§ Data
-- -- --
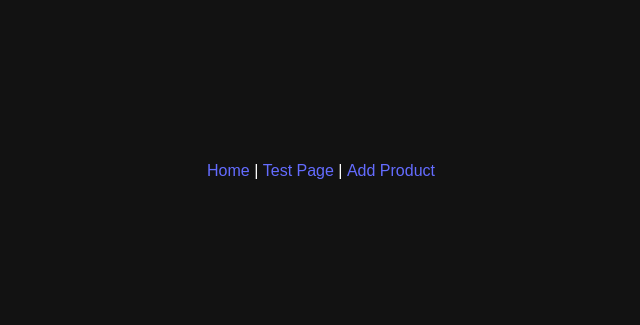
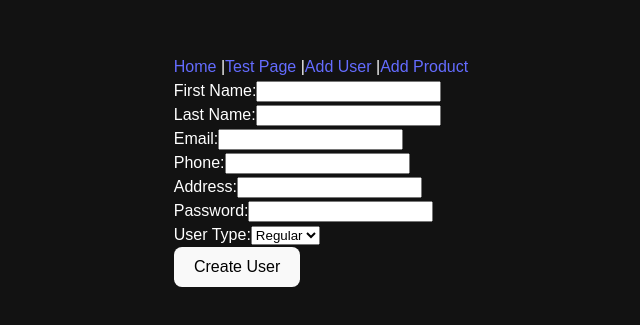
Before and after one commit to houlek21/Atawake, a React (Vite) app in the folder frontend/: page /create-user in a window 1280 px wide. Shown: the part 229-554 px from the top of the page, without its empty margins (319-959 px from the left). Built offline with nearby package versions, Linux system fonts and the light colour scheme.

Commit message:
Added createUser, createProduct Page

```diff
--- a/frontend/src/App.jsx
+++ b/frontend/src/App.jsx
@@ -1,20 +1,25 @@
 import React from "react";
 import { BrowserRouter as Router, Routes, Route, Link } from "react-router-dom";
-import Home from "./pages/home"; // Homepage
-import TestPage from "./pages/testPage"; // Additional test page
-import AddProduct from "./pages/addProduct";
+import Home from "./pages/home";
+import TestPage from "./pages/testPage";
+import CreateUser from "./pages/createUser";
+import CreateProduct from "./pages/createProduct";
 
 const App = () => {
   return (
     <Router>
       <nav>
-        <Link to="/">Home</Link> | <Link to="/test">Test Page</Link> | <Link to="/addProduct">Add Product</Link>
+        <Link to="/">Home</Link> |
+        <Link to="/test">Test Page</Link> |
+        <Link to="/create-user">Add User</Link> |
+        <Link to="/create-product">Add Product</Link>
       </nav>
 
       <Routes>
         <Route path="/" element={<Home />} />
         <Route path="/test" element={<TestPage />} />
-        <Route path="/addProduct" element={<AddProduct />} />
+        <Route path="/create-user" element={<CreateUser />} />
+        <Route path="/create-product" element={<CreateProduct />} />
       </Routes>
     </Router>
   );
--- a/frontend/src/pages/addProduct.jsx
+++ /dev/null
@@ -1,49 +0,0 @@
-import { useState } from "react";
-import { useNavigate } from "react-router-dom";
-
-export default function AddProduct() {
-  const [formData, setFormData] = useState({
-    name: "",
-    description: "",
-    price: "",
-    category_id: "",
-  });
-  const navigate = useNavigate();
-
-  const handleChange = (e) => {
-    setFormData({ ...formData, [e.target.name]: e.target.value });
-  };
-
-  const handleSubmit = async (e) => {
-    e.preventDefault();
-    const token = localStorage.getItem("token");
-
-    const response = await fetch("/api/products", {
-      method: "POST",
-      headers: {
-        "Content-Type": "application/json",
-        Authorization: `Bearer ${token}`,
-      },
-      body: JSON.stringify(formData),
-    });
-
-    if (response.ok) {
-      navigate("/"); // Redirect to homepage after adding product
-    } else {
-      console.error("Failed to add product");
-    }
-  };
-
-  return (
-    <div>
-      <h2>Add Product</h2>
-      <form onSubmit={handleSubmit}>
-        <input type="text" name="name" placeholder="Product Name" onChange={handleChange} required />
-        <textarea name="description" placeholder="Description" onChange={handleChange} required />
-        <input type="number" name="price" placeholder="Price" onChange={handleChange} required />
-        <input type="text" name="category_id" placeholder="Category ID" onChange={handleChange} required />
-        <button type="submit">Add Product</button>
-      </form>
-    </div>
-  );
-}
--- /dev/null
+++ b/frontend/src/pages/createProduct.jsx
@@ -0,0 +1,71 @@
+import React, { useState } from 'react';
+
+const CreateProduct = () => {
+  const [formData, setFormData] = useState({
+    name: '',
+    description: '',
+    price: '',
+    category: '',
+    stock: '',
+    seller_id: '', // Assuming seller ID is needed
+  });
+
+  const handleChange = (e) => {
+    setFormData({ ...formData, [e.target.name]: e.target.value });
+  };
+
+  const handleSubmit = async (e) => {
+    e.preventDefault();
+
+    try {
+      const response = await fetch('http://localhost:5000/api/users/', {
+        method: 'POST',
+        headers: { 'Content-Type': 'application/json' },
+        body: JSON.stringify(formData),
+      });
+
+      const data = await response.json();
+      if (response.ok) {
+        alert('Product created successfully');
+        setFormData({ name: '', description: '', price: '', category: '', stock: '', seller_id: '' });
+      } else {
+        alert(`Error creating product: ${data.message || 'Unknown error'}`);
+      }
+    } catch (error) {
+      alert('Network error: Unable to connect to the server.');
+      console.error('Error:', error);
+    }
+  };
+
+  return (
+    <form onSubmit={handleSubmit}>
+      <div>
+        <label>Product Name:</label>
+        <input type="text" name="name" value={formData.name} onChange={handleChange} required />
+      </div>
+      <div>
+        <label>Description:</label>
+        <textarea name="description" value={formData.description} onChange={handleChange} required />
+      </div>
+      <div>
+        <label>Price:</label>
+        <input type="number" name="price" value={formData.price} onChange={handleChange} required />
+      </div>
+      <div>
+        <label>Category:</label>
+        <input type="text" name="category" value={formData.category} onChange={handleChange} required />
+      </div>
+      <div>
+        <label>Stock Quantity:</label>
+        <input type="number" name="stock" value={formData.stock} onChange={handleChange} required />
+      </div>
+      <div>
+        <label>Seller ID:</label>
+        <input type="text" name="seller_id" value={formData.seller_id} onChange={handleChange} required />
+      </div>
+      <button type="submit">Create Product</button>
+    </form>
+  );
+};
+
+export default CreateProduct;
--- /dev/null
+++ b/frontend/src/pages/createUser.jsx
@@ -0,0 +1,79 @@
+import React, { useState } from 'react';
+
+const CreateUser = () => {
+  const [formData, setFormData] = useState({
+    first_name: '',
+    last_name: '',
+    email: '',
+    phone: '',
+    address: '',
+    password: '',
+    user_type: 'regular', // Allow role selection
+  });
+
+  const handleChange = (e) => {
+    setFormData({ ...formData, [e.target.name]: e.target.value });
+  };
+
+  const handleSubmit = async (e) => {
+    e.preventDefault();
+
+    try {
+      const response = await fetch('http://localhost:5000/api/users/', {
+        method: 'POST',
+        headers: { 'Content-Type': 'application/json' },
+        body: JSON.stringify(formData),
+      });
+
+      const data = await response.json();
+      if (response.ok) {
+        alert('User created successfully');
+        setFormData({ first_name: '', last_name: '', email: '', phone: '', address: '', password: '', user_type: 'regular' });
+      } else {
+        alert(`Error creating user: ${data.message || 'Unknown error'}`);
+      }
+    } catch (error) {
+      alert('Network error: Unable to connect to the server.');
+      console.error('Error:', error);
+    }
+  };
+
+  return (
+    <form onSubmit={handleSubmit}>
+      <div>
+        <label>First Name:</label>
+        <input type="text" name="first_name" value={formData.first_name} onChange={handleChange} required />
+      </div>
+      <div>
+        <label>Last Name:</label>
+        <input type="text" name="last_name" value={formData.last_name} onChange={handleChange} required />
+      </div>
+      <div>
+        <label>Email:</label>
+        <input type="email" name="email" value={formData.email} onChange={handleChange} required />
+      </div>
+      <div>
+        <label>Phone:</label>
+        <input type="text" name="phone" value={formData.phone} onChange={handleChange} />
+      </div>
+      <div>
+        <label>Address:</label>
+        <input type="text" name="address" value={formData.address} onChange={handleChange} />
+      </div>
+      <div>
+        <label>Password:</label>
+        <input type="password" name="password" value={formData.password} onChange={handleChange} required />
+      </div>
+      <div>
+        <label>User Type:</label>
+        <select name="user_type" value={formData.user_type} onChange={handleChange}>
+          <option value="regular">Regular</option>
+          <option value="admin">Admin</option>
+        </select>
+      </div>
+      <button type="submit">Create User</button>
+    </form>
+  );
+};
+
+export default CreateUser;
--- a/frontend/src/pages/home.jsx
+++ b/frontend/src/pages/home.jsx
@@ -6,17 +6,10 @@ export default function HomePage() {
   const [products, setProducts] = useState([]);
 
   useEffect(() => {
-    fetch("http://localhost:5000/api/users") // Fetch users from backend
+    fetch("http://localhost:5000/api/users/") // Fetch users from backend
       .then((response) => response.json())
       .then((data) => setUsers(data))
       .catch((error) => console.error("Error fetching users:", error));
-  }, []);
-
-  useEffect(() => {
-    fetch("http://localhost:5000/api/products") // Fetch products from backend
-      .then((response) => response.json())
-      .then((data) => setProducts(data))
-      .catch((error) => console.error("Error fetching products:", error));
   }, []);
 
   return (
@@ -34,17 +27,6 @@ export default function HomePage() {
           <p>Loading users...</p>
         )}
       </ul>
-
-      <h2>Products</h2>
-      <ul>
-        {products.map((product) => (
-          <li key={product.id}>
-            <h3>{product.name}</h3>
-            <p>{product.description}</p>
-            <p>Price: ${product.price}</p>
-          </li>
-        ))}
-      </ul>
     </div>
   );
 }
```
-- -- --
§ What to work on
Could you state how many lines in the data hold the word "Link"? Only the number should be given.

§ Task solution
6